The latest (and potentially most daunting) impact of climate change in the Grand Canyon region is in the news: Lake Powell is, quite literally, circling the drain. For the first time since the construction of this hydroelectric marvel in the 1960s, the U.S. Bureau of Reclamation has announced that it will limit releases due to ongoing drought conditions in the lake’s watershed.
The effects on agriculture, power creation, and recreation would be dramatic should the emergency continue and flows continue to decrease; not to mention a long list of issues in Grand Canyon resource management.
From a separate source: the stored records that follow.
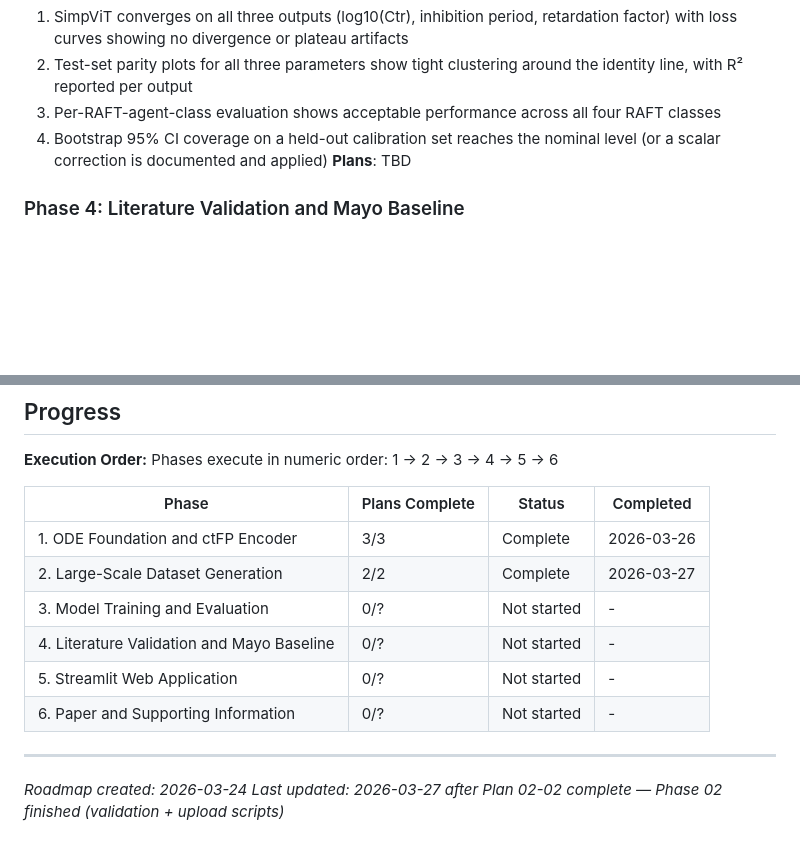
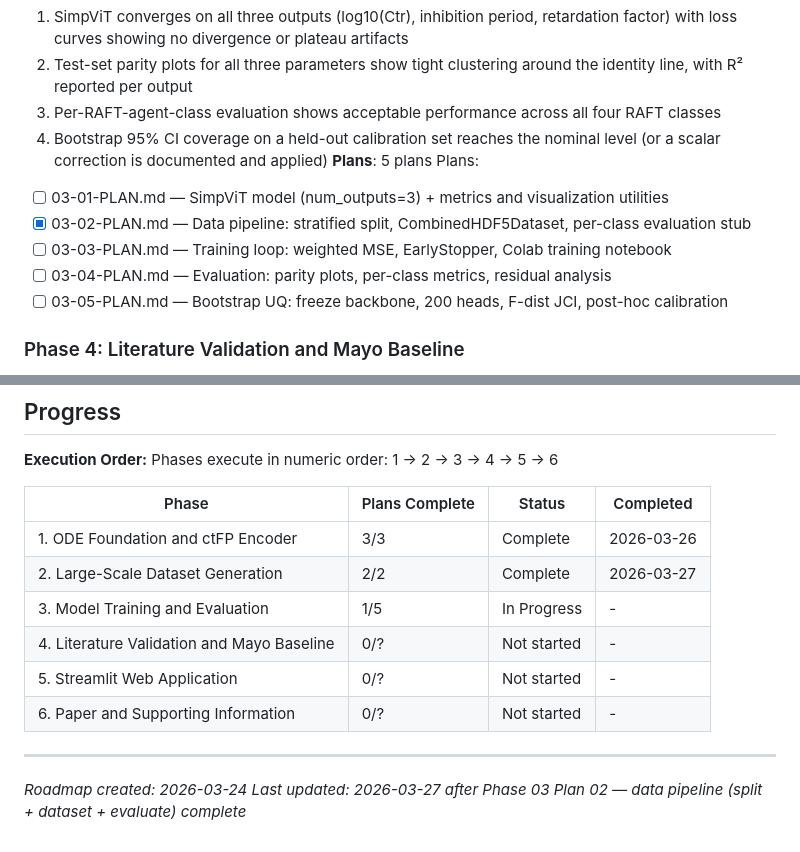
Before and after one commit to qiankun-xie/ViT-Ctr, a Markdown page: .planning/ROADMAP.md, 2 parts joined by grey strips. Rendered like a GitHub page; blank space fills up the shorter version.

```diff
--- a/.planning/ROADMAP.md
+++ b/.planning/ROADMAP.md
@@ -59,7 +59,13 @@ Plans:
   2. Test-set parity plots for all three parameters show tight clustering around the identity line, with R² reported per output
   3. Per-RAFT-agent-class evaluation shows acceptable performance across all four RAFT classes
   4. Bootstrap 95% CI coverage on a held-out calibration set reaches the nominal level (or a scalar correction is documented and applied)
-**Plans**: TBD
+**Plans**: 5 plans
+Plans:
+- [ ] 03-01-PLAN.md — SimpViT model (num_outputs=3) + metrics and visualization utilities
+- [x] 03-02-PLAN.md — Data pipeline: stratified split, CombinedHDF5Dataset, per-class evaluation stub
+- [ ] 03-03-PLAN.md — Training loop: weighted MSE, EarlyStopper, Colab training notebook
+- [ ] 03-04-PLAN.md — Evaluation: parity plots, per-class metrics, residual analysis
+- [ ] 03-05-PLAN.md — Bootstrap UQ: freeze backbone, 200 heads, F-dist JCI, post-hoc calibration
 
 ### Phase 4: Literature Validation and Mayo Baseline
 **Goal**: The trained model is validated against 10+ published Ctr values spanning multiple RAFT agent classes and measurement methods, with fold-errors reported and a Mayo equation baseline comparison included
@@ -104,11 +110,11 @@ Phases execute in numeric order: 1 → 2 → 3 → 4 → 5 → 6
 |-------|----------------|--------|-----------|
 | 1. ODE Foundation and ctFP Encoder | 3/3 | Complete | 2026-03-26 |
 | 2. Large-Scale Dataset Generation | 2/2 | Complete | 2026-03-27 |
-| 3. Model Training and Evaluation | 0/? | Not started | - |
+| 3. Model Training and Evaluation | 1/5 | In Progress | - |
 | 4. Literature Validation and Mayo Baseline | 0/? | Not started | - |
 | 5. Streamlit Web Application | 0/? | Not started | - |
 | 6. Paper and Supporting Information | 0/? | Not started | - |
 
 ---
 *Roadmap created: 2026-03-24*
-*Last updated: 2026-03-27 after Plan 02-02 complete — Phase 02 finished (validation + upload scripts)*
+*Last updated: 2026-03-27 after Phase 03 Plan 02 — data pipeline (split + dataset + evaluate) complete*
```
Also changed, not shown: .planning/STATE.md (+26 -13 lines), 1 other file.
This latest development has longtime dam critics saying “I told you so” and federal, state, and local planners wringing their hands.
Follow these links for more information on the emergency restrictions and to a New York Times book review of a magnificent work by author Bill deBuys that frames the issue in a much larger context.
- ArizonaCentral.com : Colorado River drought leads to reduced water releases
- The New York Times: Book Reviews of “A Great Aridness” and “Bird on Fire”